━━━━━ Information ━━━━━
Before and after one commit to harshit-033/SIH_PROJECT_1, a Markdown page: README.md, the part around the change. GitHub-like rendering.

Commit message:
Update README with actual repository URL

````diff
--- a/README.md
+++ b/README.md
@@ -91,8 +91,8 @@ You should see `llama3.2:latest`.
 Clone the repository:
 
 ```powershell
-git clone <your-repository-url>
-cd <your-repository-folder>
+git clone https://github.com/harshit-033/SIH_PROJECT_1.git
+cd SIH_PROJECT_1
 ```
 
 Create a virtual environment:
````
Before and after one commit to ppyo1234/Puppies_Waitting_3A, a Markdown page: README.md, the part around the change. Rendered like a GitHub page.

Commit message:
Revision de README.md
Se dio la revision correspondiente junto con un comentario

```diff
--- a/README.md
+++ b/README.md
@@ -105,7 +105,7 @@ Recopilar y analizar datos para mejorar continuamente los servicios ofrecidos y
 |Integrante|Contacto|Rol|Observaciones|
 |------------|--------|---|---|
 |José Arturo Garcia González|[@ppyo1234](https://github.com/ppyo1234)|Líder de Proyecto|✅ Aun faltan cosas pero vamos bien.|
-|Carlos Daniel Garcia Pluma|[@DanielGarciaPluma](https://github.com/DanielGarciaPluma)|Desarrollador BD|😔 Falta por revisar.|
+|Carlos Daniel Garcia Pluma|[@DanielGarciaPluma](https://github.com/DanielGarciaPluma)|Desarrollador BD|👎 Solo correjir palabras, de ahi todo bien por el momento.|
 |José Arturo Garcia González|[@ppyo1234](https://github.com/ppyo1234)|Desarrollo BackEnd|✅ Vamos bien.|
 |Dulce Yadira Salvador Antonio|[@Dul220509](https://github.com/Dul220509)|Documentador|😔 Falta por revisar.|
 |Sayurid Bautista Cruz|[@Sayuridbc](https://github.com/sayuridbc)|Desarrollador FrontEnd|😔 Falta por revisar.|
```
━━━━━
Problem requirements –
When you reach this point, go back and write out each record above exactly.

Written response –
Before and after one commit to harshit-033/SIH_PROJECT_1, a Markdown page: README.md, the part around the change. GitHub-like rendering.

Commit message:
Update README with actual repository URL

````diff
--- a/README.md
+++ b/README.md
@@ -91,8 +91,8 @@ You should see `llama3.2:latest`.
 Clone the repository:
 
 ```powershell
-git clone <your-repository-url>
-cd <your-repository-folder>
+git clone https://github.com/harshit-033/SIH_PROJECT_1.git
+cd SIH_PROJECT_1
 ```
 
 Create a virtual environment:
````
Before and after one commit to ppyo1234/Puppies_Waitting_3A, a Markdown page: README.md, the part around the change. Rendered like a GitHub page.

Commit message:
Revision de README.md
Se dio la revision correspondiente junto con un comentario

```diff
--- a/README.md
+++ b/README.md
@@ -105,7 +105,7 @@ Recopilar y analizar datos para mejorar continuamente los servicios ofrecidos y
 |Integrante|Contacto|Rol|Observaciones|
 |------------|--------|---|---|
 |José Arturo Garcia González|[@ppyo1234](https://github.com/ppyo1234)|Líder de Proyecto|✅ Aun faltan cosas pero vamos bien.|
-|Carlos Daniel Garcia Pluma|[@DanielGarciaPluma](https://github.com/DanielGarciaPluma)|Desarrollador BD|😔 Falta por revisar.|
+|Carlos Daniel Garcia Pluma|[@DanielGarciaPluma](https://github.com/DanielGarciaPluma)|Desarrollador BD|👎 Solo correjir palabras, de ahi todo bien por el momento.|
 |José Arturo Garcia González|[@ppyo1234](https://github.com/ppyo1234)|Desarrollo BackEnd|✅ Vamos bien.|
 |Dulce Yadira Salvador Antonio|[@Dul220509](https://github.com/Dul220509)|Documentador|😔 Falta por revisar.|
 |Sayurid Bautista Cruz|[@Sayuridbc](https://github.com/sayuridbc)|Desarrollador FrontEnd|😔 Falta por revisar.|
```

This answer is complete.